Shrine of the Book

The distinctive lid-shaped roof of this pavilion was designed to symbolise the pots in which the Dead Sea Scrolls were kept. The first of the scrolls, totalling 800 in all, were found in 1947 and date back to the time of the Bar Kochba Revolt (132–35 CE). Dealing with both secular and religious issues, they were thought to have been written by an ascetic group of Jews called the Essenes, who inhabited the area for about 300 years. The most important is the Great Isaiah Scroll, the largest and best preserved – it is reproduced in facsimile at the museum. The exhibit tells the story of the scrolls and the Essenes and displays some of the original documents.

Archaeology Wing

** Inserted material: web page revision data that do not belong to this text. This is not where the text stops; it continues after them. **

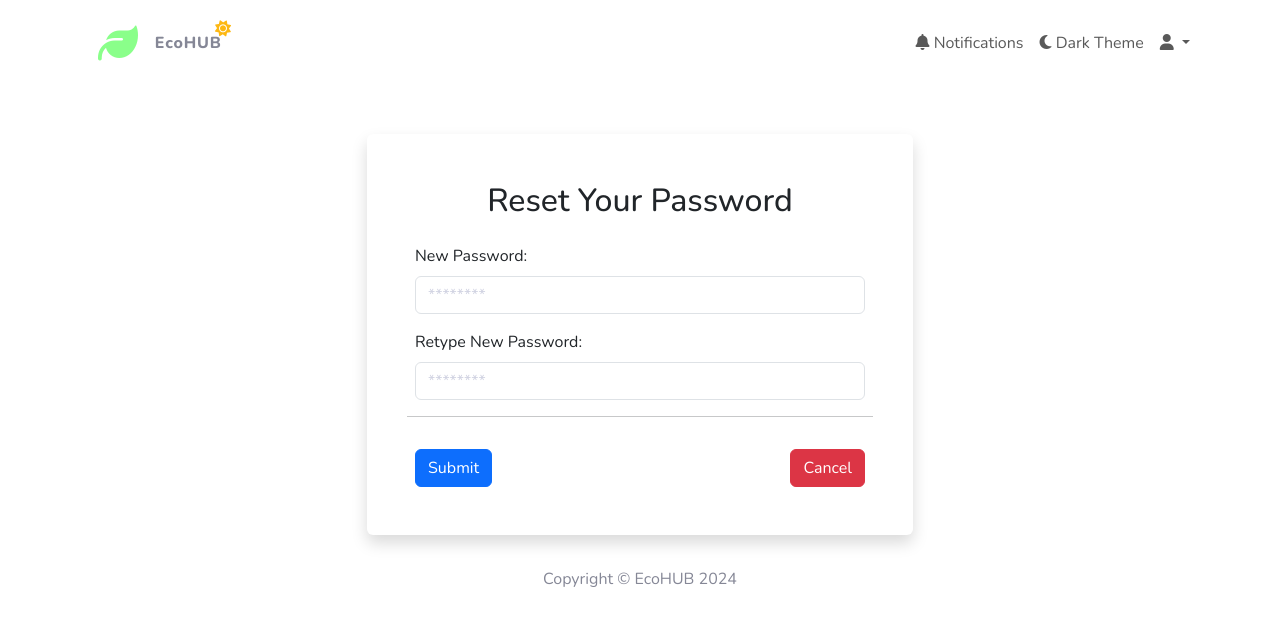
After one commit to JiayangYing/CITS3403_PRO, a Flask app: page /forget_password in a window 1280 px wide. The commit adds this page. Shown: the top 626 px of the page. Run offline with Flask 3, Linux system fonts and the light colour scheme.

Commit message:
Create forget password page
- Implement A pop up that prompt users to input their current email address to be sent a reset password link.
- New page that asks users to input a new password and retype the password.

```diff
--- a/app/routes.py
+++ b/app/routes.py
@@ -177,3 +177,7 @@ def login():
 @auth.route('/logout')
 def logout():
     return "You have been logged out."
+
+@app.route('/forget_password')
+def f_password():
+    return render_template('/users/f_password.html', forget_password=f_password)
--- a/app/static/js/site.js
+++ b/app/static/js/site.js
@@ -126,3 +126,21 @@ function updateUrlParameter(key, value) {
     url.searchParams.set(key, value);
     window.location.href = url.toString();
 }
+
+$(document).ready(function() {
+    // Forget Password Function
+    document.getElementById('forgotPasswordBtn').addEventListener('click', function() {
+        $('#forgotPasswordModal').modal('show');
+    });
+
+    document.getElementById('confirmForgotPasswordBtn').addEventListener('click', function() {
+        var emailInput = document.getElementById('forgotPasswordEmail');
+        if (!emailInput.checkValidity()) {
+            alert('Please enter a valid email address.');
+            return;
+        }
+        var email = emailInput.value;
+        alert('Password reset instructions sent to ' + email);
+        $('#forgotPasswordModal').modal('hide');
+    });
+});
--- /dev/null
+++ b/app/templates/users/f_password.html
@@ -0,0 +1,41 @@
+{% extends "base.html" %}
+
+{% block title %}Product {% endblock %}
+
+{% block content %}
+    <div class="container mt-5">
+        <div class="row justify-content-center">
+            <div class="col-md-6">
+                <div class="card border-0 shadow">
+                    <div class="card-body p-5">
+                        <div class="text-center mb-4">
+                            <h2>Reset Your Password</h2>
+                        </div>
+                        <form class="row g-3">
+                            <div class="col-12">
+                              <label for="newPassword" class="form-label">New Password:</label>
+                              <input type="password" class="form-control" id="newPassword" placeholder="********">
+                            </div>
+                            <div class="col-12">
+                              <label for="retypeNewPassword" class="form-label">Retype New Password:</label>
+                              <input type="password" class="form-control" id="retypeNewPassword" placeholder="********">
+                            </div>
+                            <hr>
+                            <div class="text-end d-grid gap-2 d-lg-flex justify-content-md-between">
+                            <a class="btn btn-primary" href="#">Submit</a>
+                            <a class="btn btn-danger" href="/home" id="cancelBtn">Cancel</a>
+                            </div>
+                        </form>
+                    </div>
+                </div>
+            </div>
+        </div>
+    </div>
+{% endblock %}
+
+{% block javascript %}
+    <script src="{{ url_for('static', filename='js/users/profile.js') }}"></script>
+{% endblock %}
+
+{% block css %}
+{% endblock %}
```
Also changed, not shown: app/templates/users/login.html (+20 -1 lines).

There are so many significant pieces in this wing that is hard to single out any in particular. Forming the most extensive collection of biblical and Holy Land archaeology in the world, the exhibits are organised chronologically from prehistory to the Ottoman Empire. A group of 13th-century BCE human-shaped pottery coffins greets visitors in the first room, and other impressive displays include a 3rd-century mosaic floor from Nablus depicting events in the life of Achilles. Also notable is the ‘House of David’ Victory Stele, a fragmentary inscription from the First Temple period discovered at Tel Dan. This is the only contemporary, extra-biblical reference to the Davidic dynasty to have come to light thus far.

Jewish Art & Life Wing

The prize exhibits here are four complete synagogues brought from various locations and reconstructed. One, the 18th-century Vittorio Veneto Synagogue, is adorned with gilt and plaster and was transported from Vittorio Veneto in Italy in 1965. The others are from Cochin in India, Paramaribo in Suriname and Horb am Main in Germany. Also worth seeking out is the painted Deller family sukkah (temporary wooden dwelling erected during the harvest festival of Sukkot), which dates from the 19th century and was smuggled out of Germany to Jerusalem in 1935. The rooms at the rear of the wing focus on Jewish costume and jewellery.

Fine Arts Wing

The highlight here is the Impressionist and Post-Impressionist Gallery, which showcases work by Renoir, Pissarro, Degas, Sisley, Monet and Cézanne among many others. The Modern Art Gallery has works by Schiele, Rothko, Motherwell, Pollock, Modigliani and Bacon, and Israeli art is well represented in the Israeli Art pavilion, with striking paintings by Reuven Rubin and Yosef Zaritsky.

Art Garden

A paved promenade leads from the Shrine of the Book to this sprawling sculpture garden, which was designed by Japanese artist and landscape architect Isamu Noguchi and includes works by 19th-, 20th- and 21st–century artists including Moore, Kapoor, LeWitt, Oldenburg, Serra, Rodin and Picasso.